In a Washington Post blog, Naomi Schaefer Riley wrote that Catholic schools, after a history of “physical, sexual and emotional abuse” of Native American children, are now finally trying to do them some good. The piece lacked both supporting data and context.
Riley cited apologies by Popes Francis and Benedict XVI for mistreatment of Native Americans. But she ignored the rest of what Pope Francis said in that 2015 statement: that many bishops, priests and laity were found “standing alongside the native peoples or accompanying their popular movements even to the point of martyrdom.”
One such person—St. Junípero Serra—was canonized by Pope Francis in recognition of his lifetime of heroic missionary work with Native Americans in California, and his efforts to protect them from the abuses of Spanish colonial authorities. Riley substituted carefully selected anecdotes for documentation of systemic abuse, and offered no context comparing treatment of Native Americans in Catholic schools with their treatment in society. She blamed Catholic schools “at least in part” for suicides among Native Americans, without examining how mistreatment in the wider culture may have contributed to suicides among Native Americans. And she distorted as “forced assimilation” the efforts of Catholic schools to help Native Americans adapt to that wider culture, rather than be destroyed by it.

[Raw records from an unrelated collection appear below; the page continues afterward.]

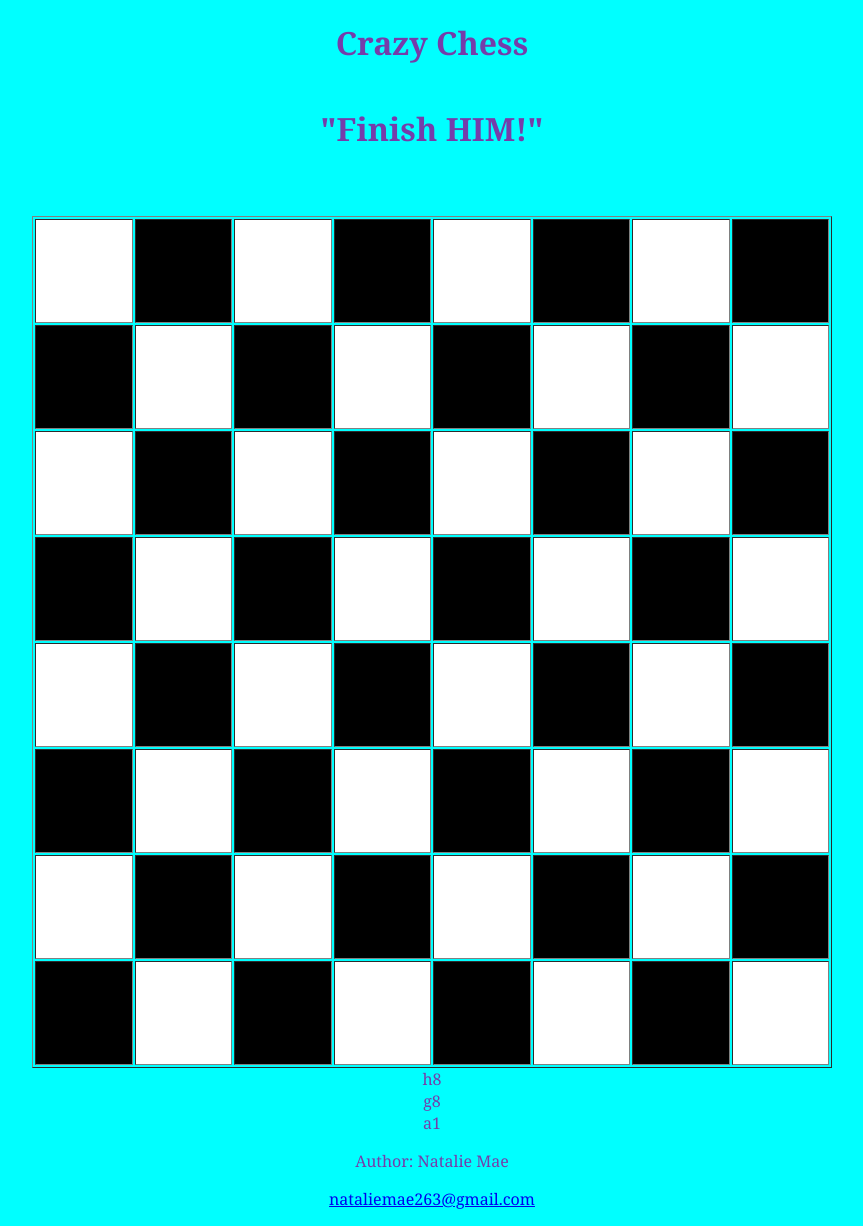
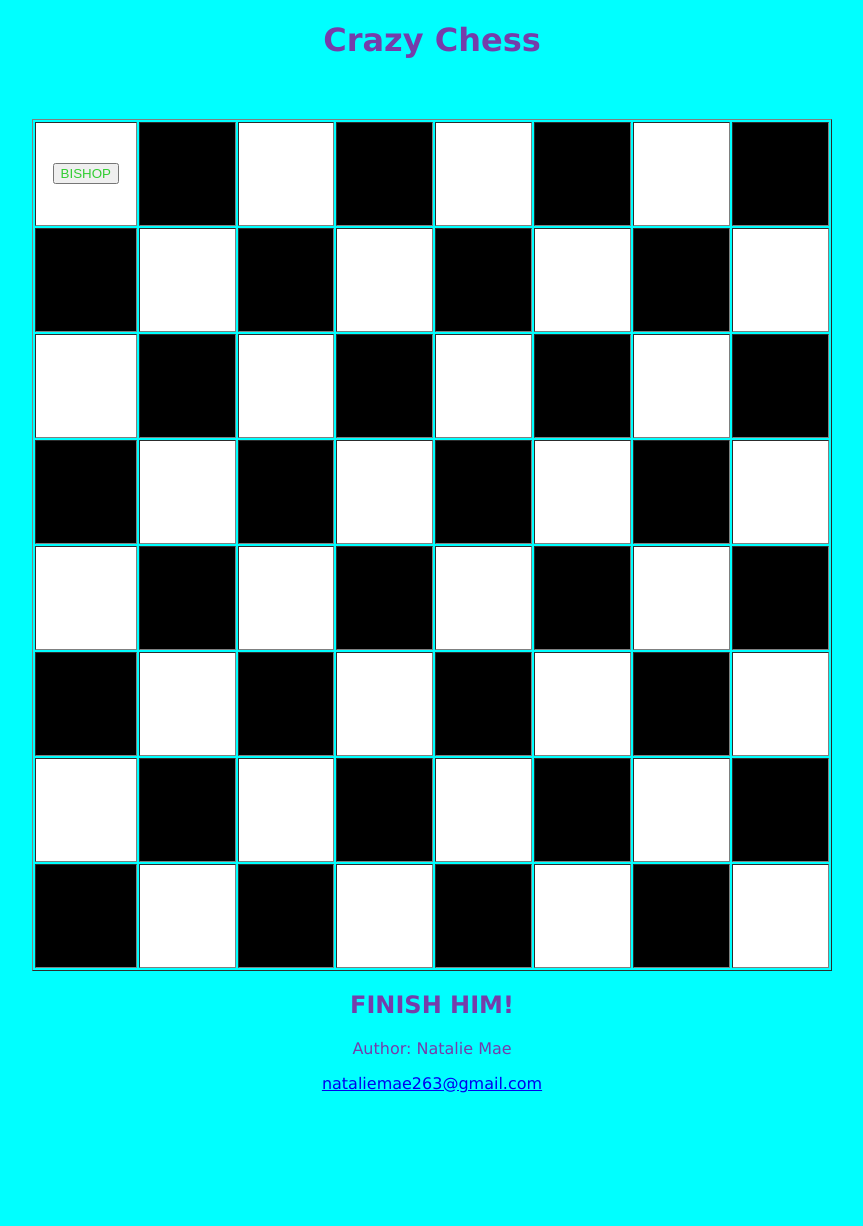
Before and after one commit to NatalieMae/CrazyChess, a plain HTML site: page index.html in a window 1280 px wide. Shown: the whole page, without its empty margins (208-1071 px from the left). After the commit the page ends 1109 px from the top, so only its background shows below. Drawn offline with Linux system fonts and the light colour scheme; a web font is replaced by a local one.

Commit message:
I want more buttons LOL

```diff
--- a/JS/main.js
+++ b/JS/main.js
@@ -14,6 +14,3 @@
 //     if((j + i) % 2 === 0) {}
 //     }
 // }
-
-
-let tab
--- a/index.html
+++ b/index.html
@@ -4,22 +4,24 @@
     <meta charset="UTF-8">
     <meta http-equiv="X-UA-Compatible" content="IE=edge">
     <meta name="viewport" content="width=device-width, initial-scale=1.0">
+    <!--OH CHRIS!!! LOL ok so I want to use Tangerine and I believe this link is correct but I d
+    do believe that I may have to link it somewhere else and maybe that is where my disconnect is? -->
     <link rel="stylesheet" href="./styles.css">
+    <link rel="preconnect" href="https://fonts.googleapis.com">
+    <link rel="preconnect" href="https://fonts.gstatic.com" crossorigin>
+    <link href="https://fonts.googleapis.com/css2?family=Aclonica&family=Allura&family=Asul&family=Bungee+Shade&family=Caladea:ital,wght@0,400;0,700;1,400;1,700&family=Comforter&family=Comforter+Brush&family=Corinthia:wght@700&family=Cormorant+Garamond:ital,wght@0,400;1,300;1,400;1,600;1,700&family=Creepster&family=Dancing+Script&family=Dongle&family=Elsie+Swash+Caps&family=Faster+One&family=Fredericka+the+Great&family=Henny+Penny&family=Homemade+Apple&family=IM+Fell+DW+Pica+SC&family=IM+Fell+Great+Primer:ital@0;1&family=Indie+Flower&family=Italiana&family=Lancelot&family=Mea+Culpa&family=Meddon&family=Monoton&family=Niconne&family=Over+the+Rainbow&family=The+Nautigal:wght@700&family=UnifrakturMaguntia&family=Zilla+Slab+Highlight&display=swap" rel="stylesheet">
+
     <title>Crazy Chess</title>
 </head>
-<body> <!--onload="startGame()"> <h1>FINISH THEM!</h1>-->
-
-        <!-- caption>Crazy Chess "Finish Him!"</caption> -->
-        <h1>
-            Crazy Chess
+<body>
+    <h1>Crazy Chess</h1>
         <br><br>
-            "Finish HIM!"
-    </h1>
-        <br><br>
+        <!--I want to turn all of these into buttons with the image of a chess piece as well. can't I do something like:
+                <div id="h8" button=""-->
     <table width="800" height="800" border="1" align="center">
         <tr>
             <td width="100" height="100" bgcolor="white">
-                <div id="h8"></div>
+                <button type="button">BISHOP</button>
             </td>
             <td width="100" height="100" bgcolor="black"></td>
             <td width="100" height="100" bgcolor="white"></td>
@@ -107,8 +109,8 @@
 
 
     <div class="chesspieces">
-        <div id="h8" class="piece-box black-square">h8</div>
-        <div id="g8" class="piece-box white-square">g8</div>
+        <div id="h8" class="piece-box black-square"></div>
+        <div id="g8" class="piece-box white-square"></div>
         <div id="f8" class="piece-box black-square"></div>
         <div id="e8" class="piece-box white-square"></div>
         <div id="d8" class="piece-box black-square"></div>
@@ -177,9 +179,9 @@
         <div id="d1" class="piece-box white-square"></div>
         <div id="c1" class="piece-box black-square"></div>
         <div id="b1" class="piece-box white-square"></div>
-        <div id="a1" class="piece-box black-square">a1</div>
+        <div id="a1" class="piece-box black-square"></div>
     </div>
-
+    <h2>FINISH HIM!</h2>
             <script src="./JS/main.js"></script>
         </body>
     <footer>
--- a/styles.css
+++ b/styles.css
@@ -2,12 +2,10 @@ body {
     background-color: aqua;
     color: rgb(117, 61, 170);
     text-align: center;
-    font-family: Georgia, 'Times New Roman', Times, serif;
-    font-size: medium;
-
+    font-family:'Lucida Sans', 'Lucida Sans Regular', 'Lucida Grande', 'Lucida Sans Unicode', Geneva, Verdana, sans-serif
 }
 
-table {
-    text-align: center;
-    text-decoration: aliceblue;
+button {
+    shape-rendering: geometricPrecision;
+    color: limegreen;
 }
```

Riley praises these same Catholic schools for their spectacular successes today in educating Native American children. Which begs the question: Would Native American parents risk sending their children to a school system that they believed had a long history of systemic abuse?